A team of MIT researchers is building cubes or towers that extend solar cells upward in three-dimensional configurations. The results from the structures they’ve tested show power output ranging from double to more than 20 times that of fixed flat panels with the same base area.

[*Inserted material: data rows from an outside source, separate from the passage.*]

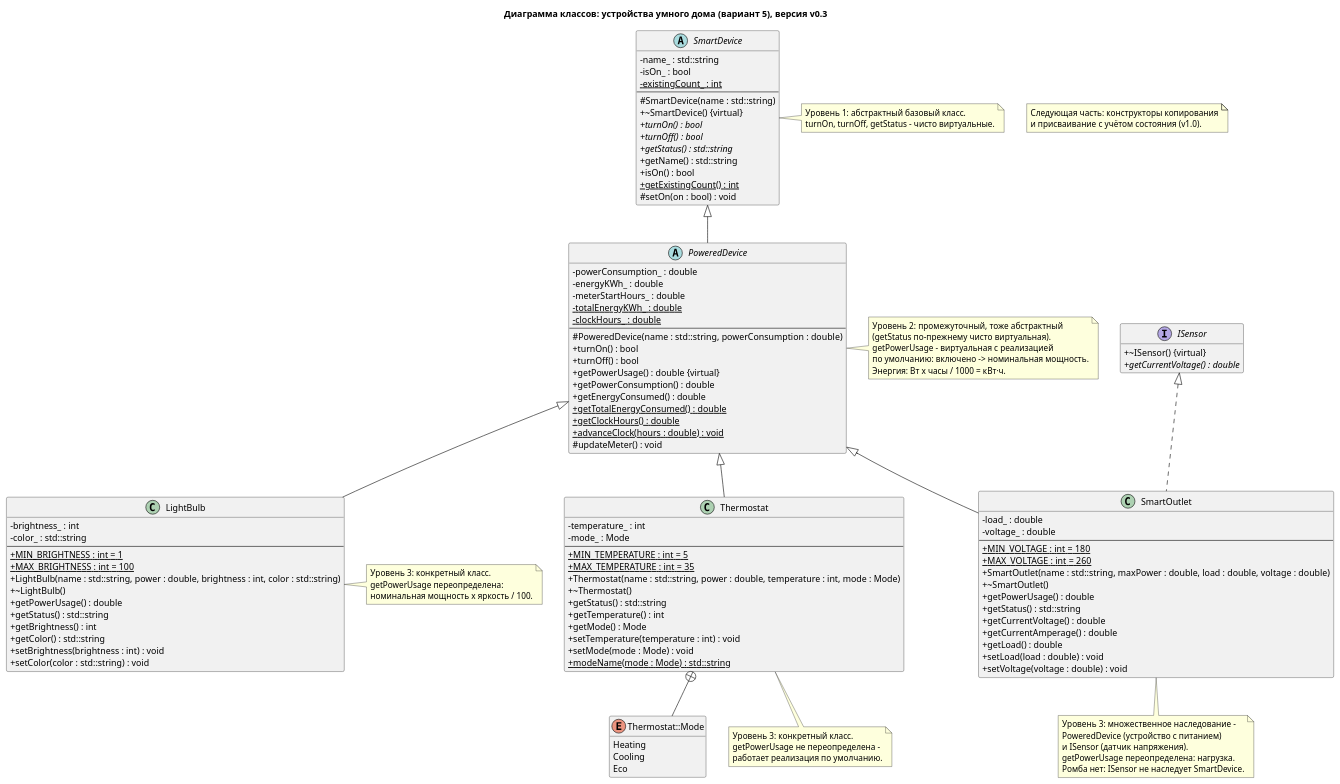
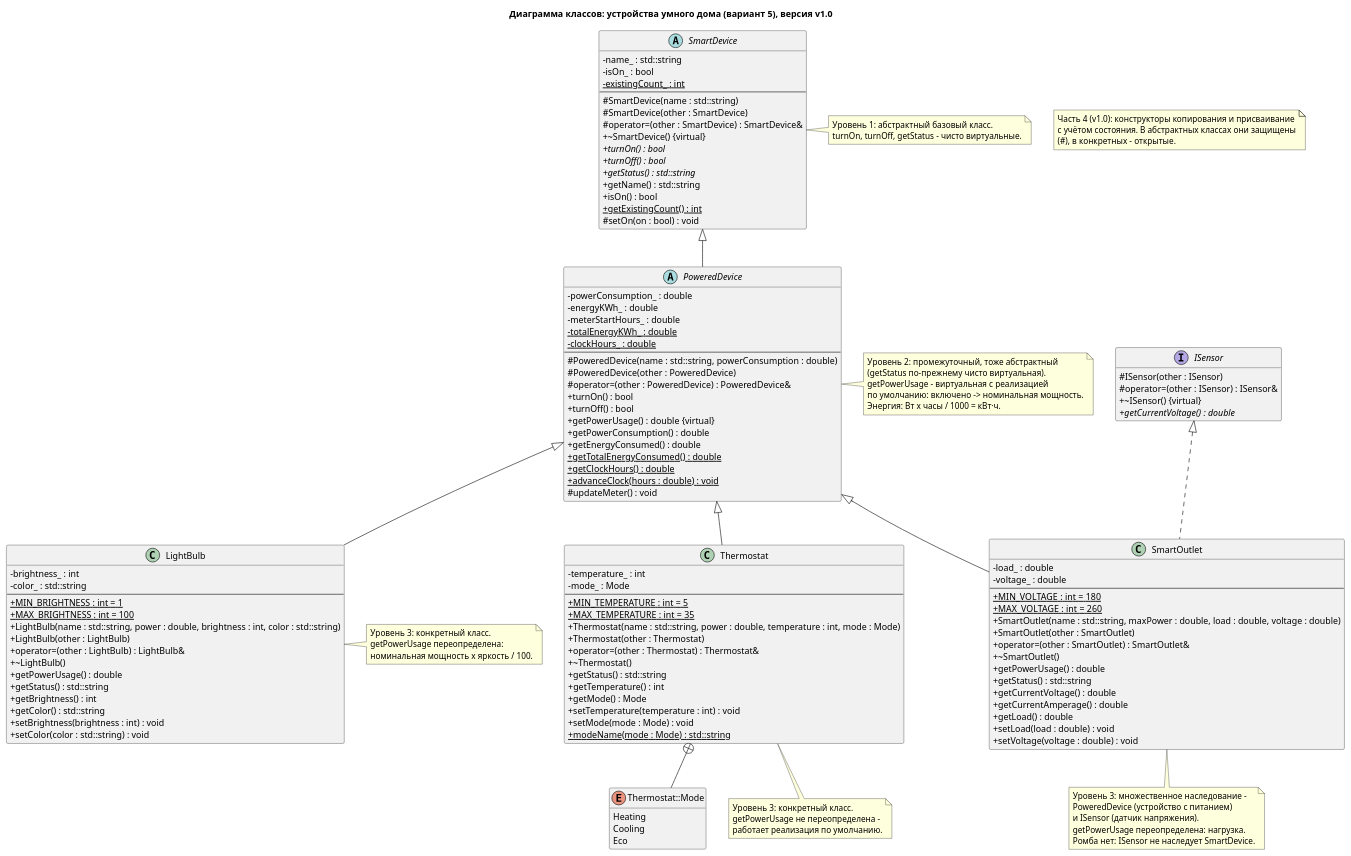
The diagram in uml/SmartHome.puml (Vareshka86/Lab4_OOP_try1), drawn with PlantUML before and after one commit. The commit also changed 6 other files, not shown here.

First line of the commit message:
Документация: страница части 4 и диаграмма с копированием

```diff
--- a/uml/SmartHome.puml
+++ b/uml/SmartHome.puml
@@ -1,142 +1,154 @@
 @startuml
-title Диаграмма классов: устройства умного дома (вариант 5), версия v0.3
+title Диаграмма классов: устройства умного дома (вариант 5), версия v1.0
 skinparam classAttributeIconSize 0
 hide empty members
 
 abstract class SmartDevice {
   - name_ : std::string
   - isOn_ : bool
   - {static} existingCount_ : int
   --
   # SmartDevice(name : std::string)
+  # SmartDevice(other : SmartDevice)
+  # operator=(other : SmartDevice) : SmartDevice&
   + ~SmartDevice() {virtual}
   + {abstract} turnOn() : bool
   + {abstract} turnOff() : bool
   + {abstract} getStatus() : std::string
   + getName() : std::string
   + isOn() : bool
   + {static} getExistingCount() : int
   # setOn(on : bool) : void
 }
 
 abstract class PoweredDevice {
   - powerConsumption_ : double
   - energyKWh_ : double
   - meterStartHours_ : double
   - {static} totalEnergyKWh_ : double
   - {static} clockHours_ : double
   --
   # PoweredDevice(name : std::string, powerConsumption : double)
+  # PoweredDevice(other : PoweredDevice)
+  # operator=(other : PoweredDevice) : PoweredDevice&
   + turnOn() : bool
   + turnOff() : bool
   + getPowerUsage() : double {virtual}
   + getPowerConsumption() : double
   + getEnergyConsumed() : double
   + {static} getTotalEnergyConsumed() : double
   + {static} getClockHours() : double
   + {static} advanceClock(hours : double) : void
   # updateMeter() : void
 }
 
 class LightBulb {
   - brightness_ : int
   - color_ : std::string
   --
   + {static} MIN_BRIGHTNESS : int = 1
   + {static} MAX_BRIGHTNESS : int = 100
   + LightBulb(name : std::string, power : double, brightness : int, color : std::string)
+  + LightBulb(other : LightBulb)
+  + operator=(other : LightBulb) : LightBulb&
   + ~LightBulb()
   + getPowerUsage() : double
   + getStatus() : std::string
   + getBrightness() : int
   + getColor() : std::string
   + setBrightness(brightness : int) : void
   + setColor(color : std::string) : void
 }
 
 class Thermostat {
   - temperature_ : int
   - mode_ : Mode
   --
   + {static} MIN_TEMPERATURE : int = 5
   + {static} MAX_TEMPERATURE : int = 35
   + Thermostat(name : std::string, power : double, temperature : int, mode : Mode)
+  + Thermostat(other : Thermostat)
+  + operator=(other : Thermostat) : Thermostat&
   + ~Thermostat()
   + getStatus() : std::string
   + getTemperature() : int
   + getMode() : Mode
   + setTemperature(temperature : int) : void
   + setMode(mode : Mode) : void
   + {static} modeName(mode : Mode) : std::string
 }
 
 enum "Thermostat::Mode" as Mode {
   Heating
   Cooling
   Eco
 }
 
 interface ISensor {
+  # ISensor(other : ISensor)
+  # operator=(other : ISensor) : ISensor&
   + ~ISensor() {virtual}
   + {abstract} getCurrentVoltage() : double
 }
 
 class SmartOutlet {
   - load_ : double
   - voltage_ : double
   --
   + {static} MIN_VOLTAGE : int = 180
   + {static} MAX_VOLTAGE : int = 260
   + SmartOutlet(name : std::string, maxPower : double, load : double, voltage : double)
+  + SmartOutlet(other : SmartOutlet)
+  + operator=(other : SmartOutlet) : SmartOutlet&
   + ~SmartOutlet()
   + getPowerUsage() : double
   + getStatus() : std::string
   + getCurrentVoltage() : double
   + getCurrentAmperage() : double
   + getLoad() : double
   + setLoad(load : double) : void
   + setVoltage(voltage : double) : void
 }
 
 SmartDevice <|-- PoweredDevice
 PoweredDevice <|-- LightBulb
 PoweredDevice <|-- Thermostat
 PoweredDevice <|-- SmartOutlet
 ISensor <|.. SmartOutlet
 Thermostat +-- Mode
 
 note right of SmartDevice
   Уровень 1: абстрактный базовый класс.
   turnOn, turnOff, getStatus - чисто виртуальные.
 end note
 
 note right of PoweredDevice
   Уровень 2: промежуточный, тоже абстрактный
   (getStatus по-прежнему чисто виртуальная).
   getPowerUsage - виртуальная с реализацией
   по умолчанию: включено -> номинальная мощность.
   Энергия: Вт x часы / 1000 = кВт·ч.
 end note
 
 note right of LightBulb
   Уровень 3: конкретный класс.
   getPowerUsage переопределена:
   номинальная мощность x яркость / 100.
 end note
 
 note bottom of Thermostat
   Уровень 3: конкретный класс.
   getPowerUsage не переопределена -
   работает реализация по умолчанию.
 end note
 
 note bottom of SmartOutlet
   Уровень 3: множественное наследование -
   PoweredDevice (устройство с питанием)
   и ISensor (датчик напряжения).
   getPowerUsage переопределена: нагрузка.
   Ромба нет: ISensor не наследует SmartDevice.
 end note
 
-note "Следующая часть: конструкторы копирования\nи присваивание с учётом состояния (v1.0)." as NextParts
+note "Часть 4 (v1.0): конструкторы копирования и присваивание\nс учётом состояния. В абстрактных классах они защищены\n(#), в конкретных - открытые." as CopyNote
 @enduml
```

Posted in: Computers, Solar Power, Energy Efficiency, Renewable Energy, Test & Measurement, News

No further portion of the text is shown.